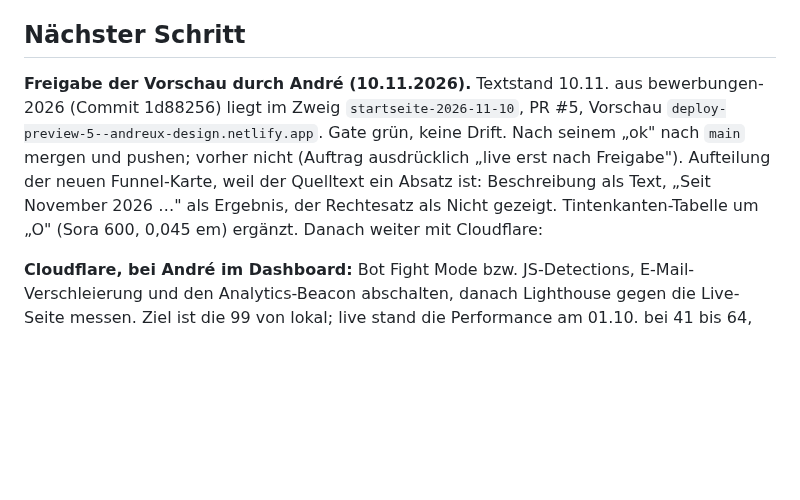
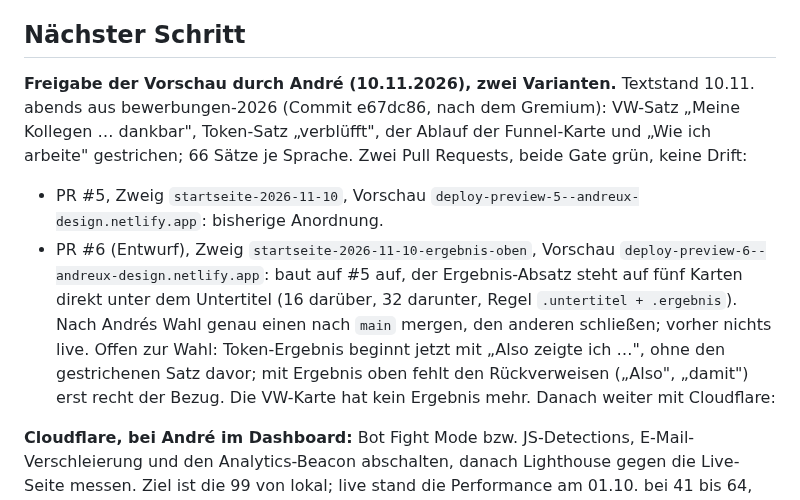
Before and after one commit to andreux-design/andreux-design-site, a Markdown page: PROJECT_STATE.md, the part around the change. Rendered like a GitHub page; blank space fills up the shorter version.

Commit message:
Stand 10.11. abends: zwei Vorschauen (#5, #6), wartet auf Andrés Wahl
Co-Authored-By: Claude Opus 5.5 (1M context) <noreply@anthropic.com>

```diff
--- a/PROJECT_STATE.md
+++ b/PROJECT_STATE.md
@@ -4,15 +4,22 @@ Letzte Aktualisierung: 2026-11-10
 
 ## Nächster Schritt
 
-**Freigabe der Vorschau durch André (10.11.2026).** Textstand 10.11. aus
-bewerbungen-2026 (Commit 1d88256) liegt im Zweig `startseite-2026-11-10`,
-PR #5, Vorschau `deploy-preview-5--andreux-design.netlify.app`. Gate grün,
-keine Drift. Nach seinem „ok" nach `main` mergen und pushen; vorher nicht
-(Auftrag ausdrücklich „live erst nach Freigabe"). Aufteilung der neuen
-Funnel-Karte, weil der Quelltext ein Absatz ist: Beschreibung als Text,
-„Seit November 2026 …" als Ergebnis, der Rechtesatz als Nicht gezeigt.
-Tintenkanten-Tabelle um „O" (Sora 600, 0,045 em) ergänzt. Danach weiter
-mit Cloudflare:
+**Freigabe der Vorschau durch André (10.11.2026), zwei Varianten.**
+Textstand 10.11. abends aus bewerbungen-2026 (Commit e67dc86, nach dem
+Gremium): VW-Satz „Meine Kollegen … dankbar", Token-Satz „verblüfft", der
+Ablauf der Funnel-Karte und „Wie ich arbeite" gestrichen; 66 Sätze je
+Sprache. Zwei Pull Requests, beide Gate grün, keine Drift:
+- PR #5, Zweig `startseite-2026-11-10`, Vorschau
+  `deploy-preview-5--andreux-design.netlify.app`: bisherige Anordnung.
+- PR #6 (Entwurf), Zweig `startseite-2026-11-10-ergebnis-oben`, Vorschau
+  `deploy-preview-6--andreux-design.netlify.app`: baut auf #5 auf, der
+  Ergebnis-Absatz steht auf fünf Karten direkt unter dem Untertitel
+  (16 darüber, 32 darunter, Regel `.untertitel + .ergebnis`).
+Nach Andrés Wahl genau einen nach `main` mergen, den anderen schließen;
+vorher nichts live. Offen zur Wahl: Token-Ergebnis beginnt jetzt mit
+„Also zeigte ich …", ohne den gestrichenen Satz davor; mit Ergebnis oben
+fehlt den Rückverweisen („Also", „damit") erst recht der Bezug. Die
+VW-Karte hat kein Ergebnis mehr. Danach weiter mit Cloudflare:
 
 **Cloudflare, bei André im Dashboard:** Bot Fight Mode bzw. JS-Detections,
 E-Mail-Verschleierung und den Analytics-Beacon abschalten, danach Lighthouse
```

» DIRECTIONS: Omit every picture while copying the listing above exactly.

» REPLY:
Before and after one commit to andreux-design/andreux-design-site, a Markdown page: PROJECT_STATE.md, the part around the change. Rendered like a GitHub page; blank space fills up the shorter version.

Commit message:
Stand 10.11. abends: zwei Vorschauen (#5, #6), wartet auf Andrés Wahl
Co-Authored-By: Claude Opus 5.5 (1M context) <noreply@anthropic.com>

```diff
--- a/PROJECT_STATE.md
+++ b/PROJECT_STATE.md
@@ -4,15 +4,22 @@ Letzte Aktualisierung: 2026-11-10
 
 ## Nächster Schritt
 
-**Freigabe der Vorschau durch André (10.11.2026).** Textstand 10.11. aus
-bewerbungen-2026 (Commit 1d88256) liegt im Zweig `startseite-2026-11-10`,
-PR #5, Vorschau `deploy-preview-5--andreux-design.netlify.app`. Gate grün,
-keine Drift. Nach seinem „ok" nach `main` mergen und pushen; vorher nicht
-(Auftrag ausdrücklich „live erst nach Freigabe"). Aufteilung der neuen
-Funnel-Karte, weil der Quelltext ein Absatz ist: Beschreibung als Text,
-„Seit November 2026 …" als Ergebnis, der Rechtesatz als Nicht gezeigt.
-Tintenkanten-Tabelle um „O" (Sora 600, 0,045 em) ergänzt. Danach weiter
-mit Cloudflare:
+**Freigabe der Vorschau durch André (10.11.2026), zwei Varianten.**
+Textstand 10.11. abends aus bewerbungen-2026 (Commit e67dc86, nach dem
+Gremium): VW-Satz „Meine Kollegen … dankbar", Token-Satz „verblüfft", der
+Ablauf der Funnel-Karte und „Wie ich arbeite" gestrichen; 66 Sätze je
+Sprache. Zwei Pull Requests, beide Gate grün, keine Drift:
+- PR #5, Zweig `startseite-2026-11-10`, Vorschau
+  `deploy-preview-5--andreux-design.netlify.app`: bisherige Anordnung.
+- PR #6 (Entwurf), Zweig `startseite-2026-11-10-ergebnis-oben`, Vorschau
+  `deploy-preview-6--andreux-design.netlify.app`: baut auf #5 auf, der
+  Ergebnis-Absatz steht auf fünf Karten direkt unter dem Untertitel
+  (16 darüber, 32 darunter, Regel `.untertitel + .ergebnis`).
+Nach Andrés Wahl genau einen nach `main` mergen, den anderen schließen;
+vorher nichts live. Offen zur Wahl: Token-Ergebnis beginnt jetzt mit
+„Also zeigte ich …", ohne den gestrichenen Satz davor; mit Ergebnis oben
+fehlt den Rückverweisen („Also", „damit") erst recht der Bezug. Die
+VW-Karte hat kein Ergebnis mehr. Danach weiter mit Cloudflare:
 
 **Cloudflare, bei André im Dashboard:** Bot Fight Mode bzw. JS-Detections,
 E-Mail-Verschleierung und den Analytics-Beacon abschalten, danach Lighthouse
```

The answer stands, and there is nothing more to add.